Quality of teaching, learning and assessment and outcomes for pupils were found to require improvement.

Headteacher Pauline Nightingale has said the school in Spenbrook Road, which has 50 pupils, accepts the inspection and is committed to improving.

Lead inspector Tim Vaughan stated in the report that “safeguarding is ineffective because leaders and governors do not understand national requirements for keeping pupils safe”.

He said: “These weaknesses compromise the quality of school leadership, pupils’ welfare and the early years at the school.

“Leaders and governors do not know that the school’s child protection policy is out of date or what changes are required. They have not spotted gaps in the information recorded by the school about the suitability of staff to work with pupils.”

Governors were found to “do too little to challenge the school” and “do not meet their legal responsibility to check arrangements made by leaders to filter and monitor pupils’ access to the internet”.

Progress in maths at key stage 1 and reading at key stage 2 is not “consistently good”, the quality of teaching and pupils’ progress in geography was viewed as “poor”.

The report added: “Teaching requires improvement. Targets set for teachers are not challenging enough to drive standards to the highest possible level.

“In the early years and key stage 1 there are weaknesses in staff’s knowledge of mathematics and in how to stretch the learning of the most able pupils.”

However, the school was praised for its strengths too, notably Mrs Nightingale, who has been in position as headteacher since September having spent a year as acting headteacher.

The report said: “Due to the leadership of the new headteacher, pupils in key stages 1 and 2 have made better progress in their writing, reading and mathematics over the past year.

“Pupils who have special educational needs and/or disabilities progress well.

“The work of the school strongly promotes pupils’ spiritual and moral education. Pupils are given many opportunities to think and reflect about their own faith and how this shapes their daily lives.”

Mrs Nightingale said: “Whilst we are disappointed with the outcome, we accept the findings of the inspector and have already put actions in place to address the issues identified. We are underway with these and making great progress.

“As the inspector recognised, this is a small school which has been through a period of transition, including my appointment as its new headteacher. We are committed to improving leadership and management of the school and are putting focussed plans in place to ensure that we improve.

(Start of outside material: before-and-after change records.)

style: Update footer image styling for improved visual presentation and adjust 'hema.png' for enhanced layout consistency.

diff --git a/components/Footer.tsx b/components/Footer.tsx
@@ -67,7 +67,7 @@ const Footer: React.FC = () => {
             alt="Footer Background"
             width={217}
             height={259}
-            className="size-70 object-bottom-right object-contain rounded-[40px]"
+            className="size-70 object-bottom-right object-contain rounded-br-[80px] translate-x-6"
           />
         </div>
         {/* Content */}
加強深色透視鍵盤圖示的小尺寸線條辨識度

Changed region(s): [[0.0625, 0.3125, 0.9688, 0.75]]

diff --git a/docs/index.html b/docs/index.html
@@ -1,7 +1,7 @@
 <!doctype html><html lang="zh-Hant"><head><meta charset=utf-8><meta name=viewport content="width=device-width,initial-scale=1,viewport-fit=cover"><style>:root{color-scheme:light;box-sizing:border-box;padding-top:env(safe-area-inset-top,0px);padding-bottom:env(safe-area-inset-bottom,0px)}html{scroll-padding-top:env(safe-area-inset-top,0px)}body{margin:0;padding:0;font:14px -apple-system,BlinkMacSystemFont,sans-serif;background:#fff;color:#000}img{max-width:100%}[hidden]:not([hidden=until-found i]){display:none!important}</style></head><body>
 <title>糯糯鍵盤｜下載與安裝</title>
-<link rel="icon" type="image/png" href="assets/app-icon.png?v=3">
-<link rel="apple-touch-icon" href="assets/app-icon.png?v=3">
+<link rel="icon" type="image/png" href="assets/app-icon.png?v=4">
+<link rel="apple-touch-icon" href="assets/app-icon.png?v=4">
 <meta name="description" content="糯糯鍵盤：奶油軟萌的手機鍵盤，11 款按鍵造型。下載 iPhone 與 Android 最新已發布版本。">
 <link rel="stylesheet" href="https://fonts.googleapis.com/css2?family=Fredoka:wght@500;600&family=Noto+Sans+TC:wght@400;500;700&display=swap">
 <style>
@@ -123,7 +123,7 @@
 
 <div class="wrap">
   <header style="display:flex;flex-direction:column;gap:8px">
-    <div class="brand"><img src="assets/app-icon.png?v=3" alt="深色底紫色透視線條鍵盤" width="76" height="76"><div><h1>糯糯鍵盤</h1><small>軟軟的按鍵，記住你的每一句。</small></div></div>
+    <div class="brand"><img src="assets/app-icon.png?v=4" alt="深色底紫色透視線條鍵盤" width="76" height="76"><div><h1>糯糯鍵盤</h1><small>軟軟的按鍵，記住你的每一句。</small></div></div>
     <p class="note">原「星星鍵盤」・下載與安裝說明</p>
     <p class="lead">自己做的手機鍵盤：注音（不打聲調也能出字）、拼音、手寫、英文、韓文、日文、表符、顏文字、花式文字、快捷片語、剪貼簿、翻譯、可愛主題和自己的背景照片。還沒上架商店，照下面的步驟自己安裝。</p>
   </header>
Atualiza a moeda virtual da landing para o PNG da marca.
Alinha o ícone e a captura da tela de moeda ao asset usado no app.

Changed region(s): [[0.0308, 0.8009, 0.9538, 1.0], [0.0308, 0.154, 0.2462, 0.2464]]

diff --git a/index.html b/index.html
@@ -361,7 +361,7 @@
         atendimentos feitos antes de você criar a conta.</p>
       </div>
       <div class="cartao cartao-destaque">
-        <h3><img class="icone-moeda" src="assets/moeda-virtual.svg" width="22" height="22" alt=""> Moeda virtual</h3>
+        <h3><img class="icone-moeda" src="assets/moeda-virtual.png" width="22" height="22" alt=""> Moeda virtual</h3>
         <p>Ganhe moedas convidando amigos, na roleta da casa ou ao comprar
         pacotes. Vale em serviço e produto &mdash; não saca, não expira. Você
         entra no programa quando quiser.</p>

“We are already working with the county council’s advisers to develop a long-term improvement action plan with clear timescales. This will help us to ensure that we raise attainment, through increased monitoring of both teaching and pupils’ work.

“The inspector acknowledged some of our improvement so far, in particular the good progress that has been made by pupils already in Key Stage 1 and 2 in reading, writing and mathematics.

“We were pleased that the inspector found many other areas to praise at our school, especially the progress of pupils with special educational needs and disabilities, and the effectiveness of the targeted additional support they receive.

“The balanced range of extra-curricular activities that our pupils experience, notably in sport, that enhance their confidence and wider skills was also complimented.

“Pupils respect each other and their behaviour is good. As well as respecting each other, the inspectors found that pupils also respect their classrooms and play areas, and are happy, friendly and caring in school.

“They are encouraged to be sociable and to develop their understanding of right and wrong. Class discussions and assemblies teach them respect of people and cultures.

“We are determined to build on our many strengths, to tackle those areas which need improvement and ensure that our children receive the quality of education that they deserve.”